§ DIRECTIONS FOR THIS TASK
Please figure out how many lines in the material contain "const", and give only that number.

§ SUPPLIED DATA
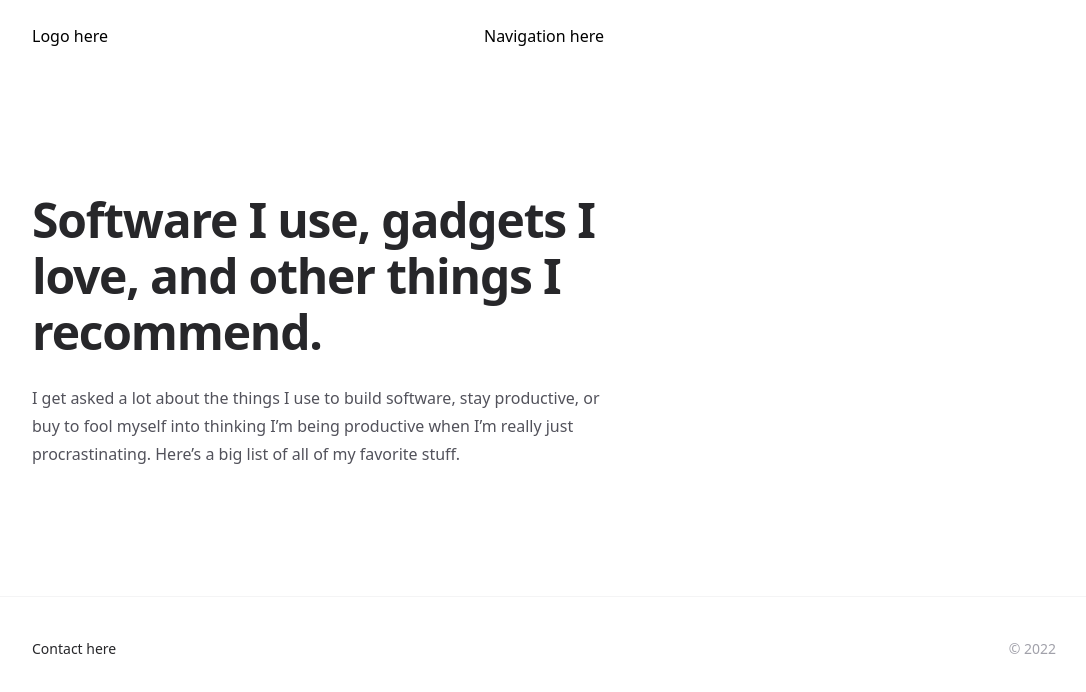
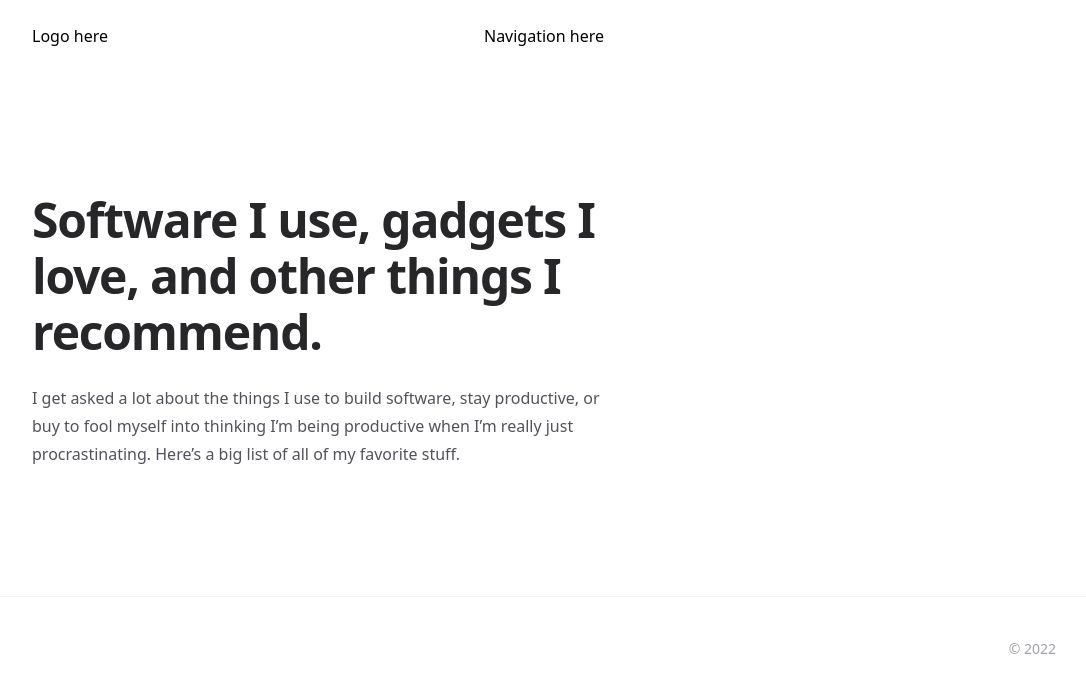
Before and after one commit to mflisikowski/old-mflisikowski, a Next.js app: page /uses in a window 1280 px wide. Shown: the top 692 px of the page, without its empty margins (96-1182 px from the left). Built offline with nearby package versions, Linux system fonts and the light colour scheme.

Commit message:
temp move data from getStaticProps to website-config.js

```diff
--- a/src/modules/Footer.jsx
+++ b/src/modules/Footer.jsx
@@ -1,6 +1,7 @@
 import { Container } from '@/modules/Container';
+import Link from 'next/link';
 
-export function Footer() {
+export function Footer({ socials }) {
   return (
     <footer className="mt-32">
       <Container.Outer>
@@ -8,7 +9,17 @@ export function Footer() {
           <Container.Inner>
             <div className="flex flex-col items-center justify-between gap-6 sm:flex-row">
               <div className="flex gap-6 text-sm font-medium text-zinc-800 dark:text-zinc-200">
-                Contact here
+                {socials?.map(({ id, href, label }) => (
+                  <Link
+                    key={id}
+                    className="group -m-1 p-1"
+                    aria-label={label}
+                    target="_blank"
+                    href={href}
+                  >
+                    {label}
+                  </Link>
+                ))}
               </div>
               <p className="text-sm text-zinc-400 dark:text-zinc-500">
                 &copy; {new Date().getFullYear()}
--- a/src/pages/_app.jsx
+++ b/src/pages/_app.jsx
@@ -5,6 +5,8 @@ import '@/styles/tailwind.css';
 import 'focus-visible';
 
 export default function App({ Component, pageProps }) {
+  const { socials } = pageProps?.data?.page;
+
   return (
     <>
       <div className="fixed inset-0 flex justify-center sm:px-8">
@@ -18,7 +20,7 @@ export default function App({ Component, pageProps }) {
         <main>
           <Component {...pageProps} />
         </main>
-        <Footer />
+        <Footer socials={socials} />
       </div>
     </>
   );
--- a/src/pages/index.jsx
+++ b/src/pages/index.jsx
@@ -1,26 +1,16 @@
+import configuration from 'website-config';
 import Head from 'next/head';
 
 import { PortraitImage } from '@/modules/PortraitImage';
 import { Workspaces } from '@/modules/Workplaces';
 import { Layout } from '@/modules/Layout';
-
-import PIC_SVG from '@/images/logotypes/placeholder.svg';
-import MFD_SVG from '@/images/logotypes/mfd.svg';
-import ENP_SVG from '@/images/logotypes/enp.svg';
-import WP_SVG from '@/images/logotypes/wp.svg';
-
-import PORTRAIT_IMG from '@/images/image.JPG';
 import { Intro } from '@/modules/Intro';
 
 export default function Home({
   data: {
-    page: { layout, title, metas },
-    workplaces,
+    page: { workplaces, layout, title, metas },
   },
 }) {
-  // temp solution for fix workspaces image source, before API based media storage;
-  console.log(PIC_SVG, MFD_SVG, ENP_SVG, WP_SVG, PORTRAIT_IMG);
-
   return (
     <>
       <Head>
@@ -53,84 +43,20 @@ export default function Home({
   );
 }
 
-export async function getStaticProps() {
-  const workplaces = [
-    {
-      id: '1',
-      company: 'Mateusz Flisikowski Development',
-      title: 'Owner',
-      logo: MFD_SVG,
-      start: '2019',
-      end: {
-        label: 'Present',
-        dateTime: new Date().getFullYear(),
-      },
-    },
-    {
-      id: '2',
-      company: 'E NET PRODUCTION sp. z o.o.',
-      title: 'Front-end Developer',
-      logo: ENP_SVG,
-      start: '2019',
-      end: '2022',
-    },
-    {
-      id: '3',
-      company: 'Wirtualna Polska Media Sp. z o.o',
-      title: 'Front-end Developer',
-      logo: WP_SVG,
-      start: '2015',
-      end: '2019',
-    },
-    {
-      id: '4',
-      company: 'Nord Systems Sp. z o.o.',
-      title: 'Front-end Developer',
-      logo: PIC_SVG,
-      start: '2014',
-      end: '2015',
-    },
-    {
-      id: '5',
-      company: 'Not related ',
-      title: 'to the IT industry',
-      logo: PIC_SVG,
-      start: '2006',
-      end: '2014',
-    },
-    {
-      id: '6',
-      company: 'Interbit Sp. z o.o',
-      title: 'Junior Webmaster',
-      logo: PIC_SVG,
-      start: '2006',
-      end: '2006',
-    },
-  ];
+export function getStaticProps() {
+  const { layout, metas, title } = configuration?.pages?.home;
+  const { workplaces, socials } = configuration;
 
   return {
     props: {
       data: {
         page: {
-          layout: {
-            title: 'Hello I’m Mateusz Flisikowski',
-            intro:
-              'I’m a Design-oriented Front-end Developer passionate about modern technologies specializing in responsive web design, modern CSS, Javascript and accessibility. I work with my clients to create interfaces and design systems that work for everyone.',
-            image: {
-              visibilityRegions: [
-                'Europe/Copenhagen',
-                'Europe/Stockholm',
-                'Europe/Warsaw',
-                'Europe/Oslo',
-                'Asia/Bangkok',
-              ],
-              src: PORTRAIT_IMG,
-            },
-          },
-          title: 'Mateusz Flisikowski',
-          metas: [],
+          layout,
+          title,
+          metas,
+          workplaces,
+          socials,
         },
-        workplaces,
       },
     },
   };
--- a/src/pages/projects.jsx
+++ b/src/pages/projects.jsx
@@ -1,5 +1,8 @@
+import configuration from 'website-config';
+
 import { Layout } from '@/modules/Layout';
 import { Intro } from '@/modules/Intro';
+
 import Head from 'next/head';
 
 export default function Projects({
@@ -29,17 +32,16 @@ export default function Projects({
 }
 
 export async function getStaticProps() {
+  const { projects } = configuration?.pages;
+  const { layout, metas, title } = projects;
+
   return {
     props: {
       data: {
         page: {
-          layout: {
-            title: 'Things I’ve made.',
-            intro:
-              'I’ve worked on tons of little projects over the years but these are the ones that I’m most proud of. Many of them are open-source, so if you see something that piques your interest, check out the code and contribute if you have ideas for how it can be improved.',
-          },
-          title: 'Projects - Mateusz Flisikowski',
-          metas: [],
+          layout,
+          title,
+          metas,
         },
       },
     },
--- a/src/pages/uses.jsx
+++ b/src/pages/uses.jsx
@@ -1,6 +1,8 @@
 import { Layout } from '@/modules/Layout';
 import { Intro } from '@/modules/Intro';
+
 import Head from 'next/head';
+import configuration from 'website-config';
 
 export default function Uses({
   data: {
@@ -29,18 +31,16 @@ export default function Uses({
 }
 
 export async function getStaticProps() {
+  const { uses } = configuration?.pages;
+  const { layout, metas, title } = uses;
+
   return {
     props: {
       data: {
         page: {
-          layout: {
-            title:
-              'Software I use, gadgets I love, and other things I recommend.',
-            intro:
-              'I get asked a lot about the things I use to build software, stay productive, or buy to fool myself into thinking I’m being productive when I’m really just procrastinating. Here’s a big list of all of my favorite stuff.',
-          },
-          title: 'Uses - Mateusz Flisikowski',
-          metas: [],
+          layout,
+          title,
+          metas,
         },
       },
     },
--- /dev/null
+++ b/website-config.js
@@ -0,0 +1,119 @@
+const title = 'Mateusz Flisikowski';
+
+const workplaces = [
+  {
+    id: '1',
+    company: 'Mateusz Flisikowski Development',
+    title: 'Owner',
+    logo: 'https://ucarecdn.com/25a53619-c475-4cf0-9c69-c0aa123ad26f/workplacemfd.svg',
+    start: '2019',
+    end: {
+      label: 'Present',
+      dateTime: new Date().getFullYear(),
+    },
+  },
+  {
+    id: '2',
+    company: 'E NET PRODUCTION sp. z o.o.',
+    title: 'Front-end Developer',
+    logo: 'https://ucarecdn.com/e25cf388-dc9d-4e34-a7f9-1192e014f79b/workplaceenp.svg',
+    start: '2019',
+    end: '2022',
+  },
+  {
+    id: '3',
+    company: 'Wirtualna Polska Media Sp. z o.o',
+    title: 'Front-end Developer',
+    logo: 'https://ucarecdn.com/325bcca8-c615-4124-81cf-2c02fb9b4d05/workplacewp.svg',
+    start: '2015',
+    end: '2019',
+  },
+  {
+    id: '4',
+    company: 'Nord Systems Sp. z o.o.',
+    title: 'Front-end Developer',
+    logo: 'https://ucarecdn.com/46eba137-03fa-483a-869c-8b1ea6eb9e7f/workplaceplaceholder.svg',
+    start: '2014',
+    end: '2015',
+  },
+  {
+    id: '5',
+    company: 'Not related ',
+    title: 'to the IT industry',
+    logo: 'https://ucarecdn.com/46eba137-03fa-483a-869c-8b1ea6eb9e7f/workplaceplaceholder.svg',
+    start: '2006',
+    end: '2014',
+  },
+  {
+    id: '6',
+    company: 'Interbit Sp. z o.o',
+    title: 'Junior Webmaster',
+    logo: 'https://ucarecdn.com/46eba137-03fa-483a-869c-8b1ea6eb9e7f/workplaceplaceholder.svg',
+    start: '2006',
+    end: '2006',
+  },
+];
+
+const socials = [
+  {
+    id: '1',
+    label: 'Github',
+    href: 'https://github.com/mflisikowski',
+  },
+  {
+    id: '2',
+    label: 'Linkedin',
+    href: 'https://www.linkedin.com/in/mateusz-flisikowski/',
+  },
+  {
+    id: '3',
+    label: 'Email',
+    href: 'mailto:contact@mflisikowski.dev',
+  },
+];
+
+const configuration = {
+  pages: {
+    home: {
+      layout: {
+        title: 'Hello I’m Mateusz Flisikowski',
+        intro:
+          'I’m a Design-oriented Front-end Developer passionate about modern technologies specializing in responsive web design, modern CSS, Javascript and accessibility. I work with my clients to create interfaces and design systems that work for everyone.',
+        image: {
+          visibilityRegions: [
+            'Europe/Copenhagen',
+            'Europe/Stockholm',
+            'Europe/Warsaw',
+            'Europe/Oslo',
+            'Asia/Bangkok',
+          ],
+          src: 'https://ucarecdn.com/2ff13d60-3bb1-4a6e-be58-ea0c8986a3e3/image.jpg',
+        },
+      },
+      title: `Home Page - ${title}`,
+      metas: [],
+    },
+    projects: {
+      layout: {
+        title: 'Things I’ve made.',
+        intro:
+          'I’ve worked on tons of little projects over the years but these are the ones that I’m most proud of. Many of them are open-source, so if you see something that piques your interest, check out the code and contribute if you have ideas for how it can be improved.',
+      },
+      title: `Projects - ${title}`,
+      metas: [],
+    },
+    uses: {
+      layout: {
+        title: 'Software I use, gadgets I love, and other things I recommend.',
+        intro:
+          'I get asked a lot about the things I use to build software, stay productive, or buy to fool myself into thinking I’m being productive when I’m really just procrastinating. Here’s a big list of all of my favorite stuff.',
+      },
+      title: `Uses - ${title}`,
+      metas: [],
+    },
+  },
+  workplaces,
+  socials,
+};
+
+export default configuration;
```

§ RESPONSE TO THE EXERCISE
12